*DATA:*

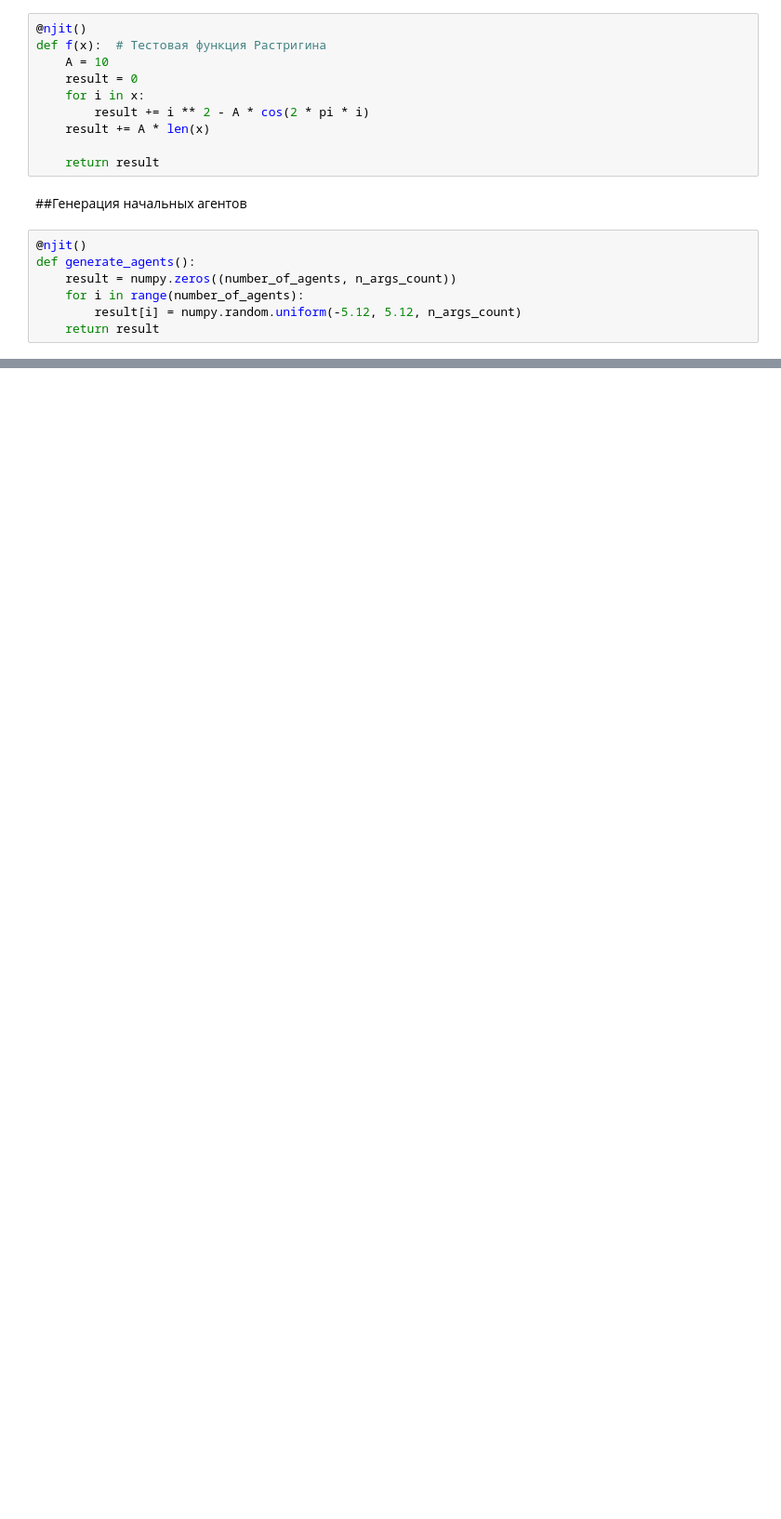
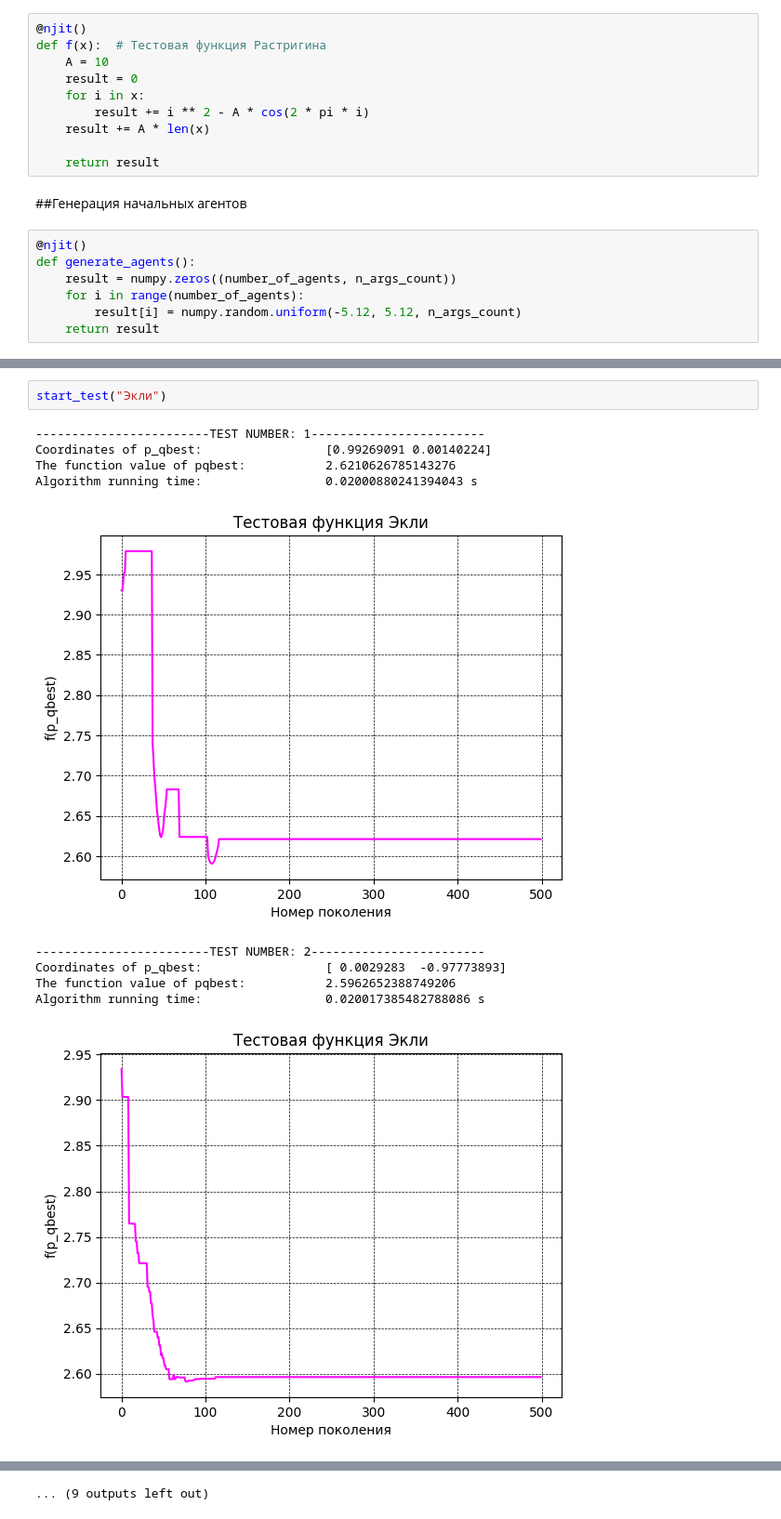
Before and after one commit to ermii42/ETFSS, a Jupyter notebook: Jupiter/main_project.ipynb, the cells around one changed output, grey strips where cells are left out. Shown at 93% size. Cells and saved outputs as stored; diff of their text form; blank space fills up the shorter version.

```diff
--- a/Jupiter/main_project.ipynb
+++ b/Jupiter/main_project.ipynb
@@ -215,0 +241,13 @@ Algorithm running time:                 0.020987272262573242 s
+# %%
+start_test("Экли")
+# %% [output]
+------------------------TEST NUMBER: 1------------------------
+Coordinates of p_qbest:                 [0.99269091 0.00140224]
+The function value of pqbest:           2.6210626785143276
+Algorithm running time:                 0.02000880241394043 s
+[figure, added]
+------------------------TEST NUMBER: 2------------------------
+Coordinates of p_qbest:                 [ 0.0029283  -0.97773893]
+The function value of pqbest:           2.5962652388749206
+Algorithm running time:                 0.020017385482788086 s
+[figure, added]
@@ -215,0 +274 @@ Algorithm running time:                 0.020987272262573242 s
+... (9 outputs left out)
```
Also changed, not shown: parts of 16 cells of this notebook, 2 other files.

*REQUIRED WORK:* Read through the data and copy every line where "pqbest" shows up.

*TASK RESPONSE:*
+The function value of pqbest:           2.6210626785143276
+The function value of pqbest:           2.5962652388749206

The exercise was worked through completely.